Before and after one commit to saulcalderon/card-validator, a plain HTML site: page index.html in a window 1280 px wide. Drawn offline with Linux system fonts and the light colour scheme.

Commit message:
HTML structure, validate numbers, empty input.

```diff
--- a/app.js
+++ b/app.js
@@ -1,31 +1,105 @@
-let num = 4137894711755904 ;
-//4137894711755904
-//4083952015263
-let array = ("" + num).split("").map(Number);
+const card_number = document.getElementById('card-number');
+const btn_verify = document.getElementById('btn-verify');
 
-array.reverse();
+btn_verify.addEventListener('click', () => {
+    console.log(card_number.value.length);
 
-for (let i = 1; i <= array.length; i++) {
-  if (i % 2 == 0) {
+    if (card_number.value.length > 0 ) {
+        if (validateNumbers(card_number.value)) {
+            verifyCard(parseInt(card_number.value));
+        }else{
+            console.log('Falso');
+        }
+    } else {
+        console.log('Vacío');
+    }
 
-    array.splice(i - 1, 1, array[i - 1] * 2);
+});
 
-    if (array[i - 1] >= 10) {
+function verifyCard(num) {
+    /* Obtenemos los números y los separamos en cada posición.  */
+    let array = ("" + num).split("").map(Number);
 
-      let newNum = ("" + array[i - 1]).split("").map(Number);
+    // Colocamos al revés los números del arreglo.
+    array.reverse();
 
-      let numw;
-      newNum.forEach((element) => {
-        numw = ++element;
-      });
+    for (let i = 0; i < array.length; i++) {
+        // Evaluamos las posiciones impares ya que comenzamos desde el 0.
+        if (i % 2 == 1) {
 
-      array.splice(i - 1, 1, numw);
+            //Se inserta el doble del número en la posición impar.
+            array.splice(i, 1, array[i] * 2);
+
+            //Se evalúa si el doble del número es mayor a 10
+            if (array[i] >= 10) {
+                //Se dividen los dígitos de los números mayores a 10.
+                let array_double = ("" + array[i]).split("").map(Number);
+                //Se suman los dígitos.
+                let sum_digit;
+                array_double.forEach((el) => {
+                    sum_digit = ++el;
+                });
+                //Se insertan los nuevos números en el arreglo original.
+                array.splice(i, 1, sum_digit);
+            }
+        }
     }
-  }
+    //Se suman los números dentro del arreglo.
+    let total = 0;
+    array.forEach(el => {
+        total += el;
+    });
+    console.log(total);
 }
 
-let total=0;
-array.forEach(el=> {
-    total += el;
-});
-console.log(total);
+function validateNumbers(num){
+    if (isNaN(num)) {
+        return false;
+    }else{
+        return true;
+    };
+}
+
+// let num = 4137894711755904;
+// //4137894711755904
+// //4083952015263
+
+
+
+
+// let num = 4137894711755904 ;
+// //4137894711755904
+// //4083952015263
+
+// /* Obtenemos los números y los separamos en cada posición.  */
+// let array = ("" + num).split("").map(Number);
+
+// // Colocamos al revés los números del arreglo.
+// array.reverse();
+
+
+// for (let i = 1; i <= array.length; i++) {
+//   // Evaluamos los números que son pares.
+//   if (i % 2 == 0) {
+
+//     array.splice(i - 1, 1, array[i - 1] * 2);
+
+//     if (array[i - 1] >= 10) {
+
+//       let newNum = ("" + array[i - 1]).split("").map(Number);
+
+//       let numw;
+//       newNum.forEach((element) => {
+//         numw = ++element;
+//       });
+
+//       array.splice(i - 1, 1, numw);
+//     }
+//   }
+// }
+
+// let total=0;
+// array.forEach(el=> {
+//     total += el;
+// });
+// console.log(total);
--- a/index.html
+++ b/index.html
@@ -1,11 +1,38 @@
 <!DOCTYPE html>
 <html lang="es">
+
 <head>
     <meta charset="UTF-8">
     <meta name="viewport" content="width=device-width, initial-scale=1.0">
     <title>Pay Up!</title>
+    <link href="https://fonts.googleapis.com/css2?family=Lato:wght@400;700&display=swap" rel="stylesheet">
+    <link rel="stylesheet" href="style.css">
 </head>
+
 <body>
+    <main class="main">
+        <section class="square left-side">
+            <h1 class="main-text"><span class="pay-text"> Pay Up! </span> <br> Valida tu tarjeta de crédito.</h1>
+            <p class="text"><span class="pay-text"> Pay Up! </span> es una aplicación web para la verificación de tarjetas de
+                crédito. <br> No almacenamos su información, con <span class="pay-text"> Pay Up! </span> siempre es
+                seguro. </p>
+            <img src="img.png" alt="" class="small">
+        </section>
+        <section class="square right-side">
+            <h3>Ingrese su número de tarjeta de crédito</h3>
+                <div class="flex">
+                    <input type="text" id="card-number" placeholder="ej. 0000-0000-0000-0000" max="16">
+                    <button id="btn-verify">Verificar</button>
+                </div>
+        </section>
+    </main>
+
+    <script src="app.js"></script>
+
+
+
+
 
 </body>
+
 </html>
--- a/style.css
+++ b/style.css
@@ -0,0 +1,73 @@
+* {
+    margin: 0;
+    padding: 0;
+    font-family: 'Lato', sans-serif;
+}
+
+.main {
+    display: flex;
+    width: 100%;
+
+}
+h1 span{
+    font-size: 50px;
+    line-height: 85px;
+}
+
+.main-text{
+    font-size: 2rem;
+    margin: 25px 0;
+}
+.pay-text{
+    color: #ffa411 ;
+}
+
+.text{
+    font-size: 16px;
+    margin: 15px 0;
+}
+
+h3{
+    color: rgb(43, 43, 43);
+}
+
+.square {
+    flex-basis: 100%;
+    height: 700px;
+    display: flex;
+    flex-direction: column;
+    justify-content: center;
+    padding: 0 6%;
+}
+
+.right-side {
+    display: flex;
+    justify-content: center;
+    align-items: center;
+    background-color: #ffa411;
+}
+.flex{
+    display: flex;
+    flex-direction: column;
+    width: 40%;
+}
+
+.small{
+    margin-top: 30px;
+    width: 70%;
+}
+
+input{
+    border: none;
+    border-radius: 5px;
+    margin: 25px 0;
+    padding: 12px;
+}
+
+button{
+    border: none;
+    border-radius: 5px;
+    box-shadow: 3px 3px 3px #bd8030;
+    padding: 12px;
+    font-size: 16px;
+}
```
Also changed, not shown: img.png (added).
----------------
▶ **THE PROBLEM**: Search the preceding listing for "total" and extract every line where it is found.

▶ **ANSWER SECTION**:
+    let total = 0;
+        total += el;
+    console.log(total);
-let total=0;
-    total += el;
-console.log(total);
+// let total=0;
+//     total += el;
+// console.log(total);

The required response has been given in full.